I think what I am trying to get at is, is peace as an overarching value of social relations, a social ethic--how we interact with one another, our sense of giving, our hospitality towards strangers, our willingness to not accept any form of injustice or inequalities. That is, is there a conceptualization of peace as a lived ethic of everyday encounters and interactions?


LostYonder wrote

The assumption of astrology is that the date of birth informs your personality, your behavior patterns, and your future. It seems to me ludicrous, at best, to assume 360,000 people that are born on the exact same day all are going to have the same qualities regardless of the actual context of their births, their psychological make-up as it becomes formed by their rearing/family, and their socio-cultural worlds.

Even if one was to concede that there is some basis to it - so what? what are you going to do with that information? It seems to me there are much more productive processes of self-reflection and awareness that actually provide us a guide for recognizing/defining, pursuing, and achieving our aspirations...


LostYonder wrote

At the moment it will capture some interest for disaffected Democrats while simultaneously providing a basis for radicals to find a legitimate foundation to meet, talk, and do things on the local level. ultimately, the liberals will either undermine it by making it a "safe space" for all or abandon it, disowning it. As for the radicals, it will be a cathartic exercise in building a national platform and continue as a place to be locally engaged, but it will be highly circumscribed by its national ambitions and the liberal mindset...

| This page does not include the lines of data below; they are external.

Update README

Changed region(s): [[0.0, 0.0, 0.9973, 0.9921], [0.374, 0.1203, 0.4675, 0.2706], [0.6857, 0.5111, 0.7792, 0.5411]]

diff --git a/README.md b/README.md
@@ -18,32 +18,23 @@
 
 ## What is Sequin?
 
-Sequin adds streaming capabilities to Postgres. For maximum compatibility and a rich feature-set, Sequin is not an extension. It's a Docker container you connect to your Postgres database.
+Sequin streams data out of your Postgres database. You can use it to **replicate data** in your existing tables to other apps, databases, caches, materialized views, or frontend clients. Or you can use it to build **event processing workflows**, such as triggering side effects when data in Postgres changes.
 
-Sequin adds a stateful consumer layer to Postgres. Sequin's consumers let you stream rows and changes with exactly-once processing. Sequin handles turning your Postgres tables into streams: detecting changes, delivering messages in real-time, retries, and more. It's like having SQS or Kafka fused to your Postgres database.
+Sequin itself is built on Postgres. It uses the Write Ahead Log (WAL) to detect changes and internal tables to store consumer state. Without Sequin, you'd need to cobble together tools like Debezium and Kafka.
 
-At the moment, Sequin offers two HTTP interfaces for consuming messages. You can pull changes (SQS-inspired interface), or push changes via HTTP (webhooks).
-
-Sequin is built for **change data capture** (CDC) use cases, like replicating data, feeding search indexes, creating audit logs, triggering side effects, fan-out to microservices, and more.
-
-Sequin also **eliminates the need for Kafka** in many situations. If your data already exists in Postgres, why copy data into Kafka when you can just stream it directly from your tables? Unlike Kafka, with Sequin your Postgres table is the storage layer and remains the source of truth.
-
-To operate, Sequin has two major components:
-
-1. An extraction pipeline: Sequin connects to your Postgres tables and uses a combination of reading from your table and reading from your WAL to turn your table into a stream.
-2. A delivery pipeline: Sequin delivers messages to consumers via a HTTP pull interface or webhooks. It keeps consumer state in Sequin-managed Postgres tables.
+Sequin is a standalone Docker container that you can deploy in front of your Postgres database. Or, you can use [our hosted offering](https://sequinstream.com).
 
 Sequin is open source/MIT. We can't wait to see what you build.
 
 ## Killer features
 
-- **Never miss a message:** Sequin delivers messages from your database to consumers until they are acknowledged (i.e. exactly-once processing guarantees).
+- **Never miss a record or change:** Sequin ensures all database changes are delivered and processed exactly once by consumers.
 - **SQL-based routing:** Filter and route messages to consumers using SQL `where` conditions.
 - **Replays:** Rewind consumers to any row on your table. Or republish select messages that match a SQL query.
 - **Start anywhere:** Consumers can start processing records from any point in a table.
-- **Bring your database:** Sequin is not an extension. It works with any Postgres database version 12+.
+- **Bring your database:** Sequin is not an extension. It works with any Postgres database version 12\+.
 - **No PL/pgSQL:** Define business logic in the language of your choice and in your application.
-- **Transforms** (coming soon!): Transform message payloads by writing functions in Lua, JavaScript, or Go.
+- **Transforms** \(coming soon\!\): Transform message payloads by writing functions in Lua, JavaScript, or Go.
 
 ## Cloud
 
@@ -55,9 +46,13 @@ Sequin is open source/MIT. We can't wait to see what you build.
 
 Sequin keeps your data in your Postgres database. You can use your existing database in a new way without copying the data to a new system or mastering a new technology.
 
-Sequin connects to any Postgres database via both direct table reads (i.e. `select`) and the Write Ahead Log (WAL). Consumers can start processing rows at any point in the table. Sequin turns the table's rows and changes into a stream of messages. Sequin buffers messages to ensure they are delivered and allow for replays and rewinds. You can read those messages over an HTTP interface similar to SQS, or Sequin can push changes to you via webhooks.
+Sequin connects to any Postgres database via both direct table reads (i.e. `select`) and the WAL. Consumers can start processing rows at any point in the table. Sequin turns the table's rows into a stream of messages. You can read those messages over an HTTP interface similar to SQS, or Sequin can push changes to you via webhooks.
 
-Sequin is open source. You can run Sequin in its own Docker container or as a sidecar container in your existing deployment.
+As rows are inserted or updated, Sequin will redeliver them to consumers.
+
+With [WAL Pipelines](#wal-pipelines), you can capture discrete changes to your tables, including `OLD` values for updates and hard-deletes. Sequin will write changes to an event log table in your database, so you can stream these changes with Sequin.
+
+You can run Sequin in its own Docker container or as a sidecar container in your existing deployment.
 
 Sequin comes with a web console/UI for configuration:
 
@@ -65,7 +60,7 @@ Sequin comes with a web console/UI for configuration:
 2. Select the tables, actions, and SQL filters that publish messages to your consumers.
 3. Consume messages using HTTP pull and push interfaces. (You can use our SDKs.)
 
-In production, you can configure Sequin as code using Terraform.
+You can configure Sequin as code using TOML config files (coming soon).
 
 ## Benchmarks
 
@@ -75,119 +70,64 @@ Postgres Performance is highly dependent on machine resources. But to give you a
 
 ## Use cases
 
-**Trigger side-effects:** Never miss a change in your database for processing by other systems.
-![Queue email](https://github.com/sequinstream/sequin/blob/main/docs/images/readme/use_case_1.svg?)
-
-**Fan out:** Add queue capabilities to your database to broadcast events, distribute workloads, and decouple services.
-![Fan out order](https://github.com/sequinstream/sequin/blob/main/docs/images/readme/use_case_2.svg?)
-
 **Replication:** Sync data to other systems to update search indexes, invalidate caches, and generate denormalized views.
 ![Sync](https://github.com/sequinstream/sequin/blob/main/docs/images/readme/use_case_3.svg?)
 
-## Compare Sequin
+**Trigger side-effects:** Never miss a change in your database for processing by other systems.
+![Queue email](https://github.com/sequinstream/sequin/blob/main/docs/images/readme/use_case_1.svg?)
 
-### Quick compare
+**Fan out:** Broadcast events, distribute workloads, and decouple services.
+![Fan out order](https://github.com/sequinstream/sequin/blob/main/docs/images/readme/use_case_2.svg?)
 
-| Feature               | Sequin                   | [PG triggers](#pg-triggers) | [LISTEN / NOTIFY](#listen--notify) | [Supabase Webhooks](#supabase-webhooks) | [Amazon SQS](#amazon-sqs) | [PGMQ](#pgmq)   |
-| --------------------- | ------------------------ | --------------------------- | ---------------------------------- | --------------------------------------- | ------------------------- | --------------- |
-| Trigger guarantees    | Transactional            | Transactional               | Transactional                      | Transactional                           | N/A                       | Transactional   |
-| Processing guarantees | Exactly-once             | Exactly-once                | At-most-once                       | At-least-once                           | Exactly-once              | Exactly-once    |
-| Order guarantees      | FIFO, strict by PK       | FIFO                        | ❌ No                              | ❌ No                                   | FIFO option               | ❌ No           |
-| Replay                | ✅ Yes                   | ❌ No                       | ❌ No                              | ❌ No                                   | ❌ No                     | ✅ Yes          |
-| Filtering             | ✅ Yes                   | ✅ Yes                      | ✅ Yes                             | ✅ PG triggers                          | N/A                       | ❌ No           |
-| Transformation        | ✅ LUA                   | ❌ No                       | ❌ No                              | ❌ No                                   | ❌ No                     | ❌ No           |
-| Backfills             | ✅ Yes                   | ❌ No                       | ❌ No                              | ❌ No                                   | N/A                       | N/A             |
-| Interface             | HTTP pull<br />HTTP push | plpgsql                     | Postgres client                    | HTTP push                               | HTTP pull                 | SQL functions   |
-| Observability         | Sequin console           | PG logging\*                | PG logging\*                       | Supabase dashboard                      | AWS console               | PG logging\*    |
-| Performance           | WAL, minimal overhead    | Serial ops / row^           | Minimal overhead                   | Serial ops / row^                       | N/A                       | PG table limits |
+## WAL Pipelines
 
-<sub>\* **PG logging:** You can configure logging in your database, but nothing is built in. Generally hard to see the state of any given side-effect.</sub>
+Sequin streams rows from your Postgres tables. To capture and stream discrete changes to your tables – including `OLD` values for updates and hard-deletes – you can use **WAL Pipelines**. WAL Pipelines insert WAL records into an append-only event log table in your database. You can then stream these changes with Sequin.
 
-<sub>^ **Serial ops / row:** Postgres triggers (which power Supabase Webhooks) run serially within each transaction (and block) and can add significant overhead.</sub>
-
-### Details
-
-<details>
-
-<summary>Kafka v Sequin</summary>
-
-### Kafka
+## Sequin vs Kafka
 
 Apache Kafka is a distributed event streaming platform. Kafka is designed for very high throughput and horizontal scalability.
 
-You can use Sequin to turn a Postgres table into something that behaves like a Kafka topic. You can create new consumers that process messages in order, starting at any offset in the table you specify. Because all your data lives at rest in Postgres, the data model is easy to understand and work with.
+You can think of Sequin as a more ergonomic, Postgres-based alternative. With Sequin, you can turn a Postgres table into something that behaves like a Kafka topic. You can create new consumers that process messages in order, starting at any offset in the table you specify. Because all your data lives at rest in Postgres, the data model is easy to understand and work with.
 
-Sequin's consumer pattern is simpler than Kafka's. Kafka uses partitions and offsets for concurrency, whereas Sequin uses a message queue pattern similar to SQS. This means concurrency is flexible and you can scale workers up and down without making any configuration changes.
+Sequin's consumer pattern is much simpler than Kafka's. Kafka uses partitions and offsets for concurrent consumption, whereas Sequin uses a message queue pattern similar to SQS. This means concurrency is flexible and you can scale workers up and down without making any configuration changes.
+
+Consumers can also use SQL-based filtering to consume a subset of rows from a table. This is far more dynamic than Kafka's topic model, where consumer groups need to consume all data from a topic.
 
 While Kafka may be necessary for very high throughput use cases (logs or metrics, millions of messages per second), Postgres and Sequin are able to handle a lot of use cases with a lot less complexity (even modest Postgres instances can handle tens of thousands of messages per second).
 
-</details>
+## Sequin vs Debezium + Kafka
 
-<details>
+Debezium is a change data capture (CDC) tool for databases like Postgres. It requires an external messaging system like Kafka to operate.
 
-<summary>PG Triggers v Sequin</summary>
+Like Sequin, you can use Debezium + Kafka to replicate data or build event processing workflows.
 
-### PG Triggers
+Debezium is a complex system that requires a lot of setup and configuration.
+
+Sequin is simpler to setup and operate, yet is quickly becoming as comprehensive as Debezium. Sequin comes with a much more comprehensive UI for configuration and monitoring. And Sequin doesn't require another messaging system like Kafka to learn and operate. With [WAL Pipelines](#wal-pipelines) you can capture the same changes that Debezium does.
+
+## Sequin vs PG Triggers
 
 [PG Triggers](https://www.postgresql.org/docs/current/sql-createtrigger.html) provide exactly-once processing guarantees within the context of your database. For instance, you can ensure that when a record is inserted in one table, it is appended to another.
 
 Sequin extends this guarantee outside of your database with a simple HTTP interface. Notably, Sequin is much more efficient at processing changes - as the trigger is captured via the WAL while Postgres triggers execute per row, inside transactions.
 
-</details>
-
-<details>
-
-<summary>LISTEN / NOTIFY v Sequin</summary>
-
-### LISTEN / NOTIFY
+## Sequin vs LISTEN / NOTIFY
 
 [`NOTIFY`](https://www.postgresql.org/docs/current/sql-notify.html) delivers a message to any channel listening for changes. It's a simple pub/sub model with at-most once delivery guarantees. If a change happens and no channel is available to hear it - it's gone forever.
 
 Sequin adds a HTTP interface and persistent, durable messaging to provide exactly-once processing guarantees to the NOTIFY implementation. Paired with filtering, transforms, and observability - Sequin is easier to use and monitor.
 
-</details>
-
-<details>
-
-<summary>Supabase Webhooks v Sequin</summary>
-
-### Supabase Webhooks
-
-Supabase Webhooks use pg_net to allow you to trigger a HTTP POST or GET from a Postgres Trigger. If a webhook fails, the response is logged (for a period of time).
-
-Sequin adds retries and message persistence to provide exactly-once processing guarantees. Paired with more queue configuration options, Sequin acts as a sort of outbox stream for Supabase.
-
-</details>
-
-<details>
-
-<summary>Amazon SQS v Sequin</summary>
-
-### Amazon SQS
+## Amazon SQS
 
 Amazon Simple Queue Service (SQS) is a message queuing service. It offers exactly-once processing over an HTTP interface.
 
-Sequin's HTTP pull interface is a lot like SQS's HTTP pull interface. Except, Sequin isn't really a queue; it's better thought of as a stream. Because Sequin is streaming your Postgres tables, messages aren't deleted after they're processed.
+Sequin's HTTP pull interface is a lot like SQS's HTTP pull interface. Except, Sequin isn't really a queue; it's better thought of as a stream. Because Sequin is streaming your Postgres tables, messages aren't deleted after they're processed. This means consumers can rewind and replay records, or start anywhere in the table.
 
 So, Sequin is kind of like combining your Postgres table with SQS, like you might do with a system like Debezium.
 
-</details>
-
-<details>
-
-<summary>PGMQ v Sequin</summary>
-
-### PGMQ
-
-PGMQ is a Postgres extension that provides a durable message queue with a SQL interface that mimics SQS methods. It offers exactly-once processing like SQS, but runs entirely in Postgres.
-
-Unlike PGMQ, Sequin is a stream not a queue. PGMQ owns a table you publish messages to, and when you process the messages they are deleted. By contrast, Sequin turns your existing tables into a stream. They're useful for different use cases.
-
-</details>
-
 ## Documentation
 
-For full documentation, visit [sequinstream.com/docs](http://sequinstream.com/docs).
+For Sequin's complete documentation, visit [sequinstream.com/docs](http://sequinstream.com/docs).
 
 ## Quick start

I would like to be more hopeful, and I do think it is worth supporting if only as a strategic disruption to the 2-party system, but it is called a system for a reason and you can't penetrate it and remain true to your values and objectives; you can only ultimately destroy it!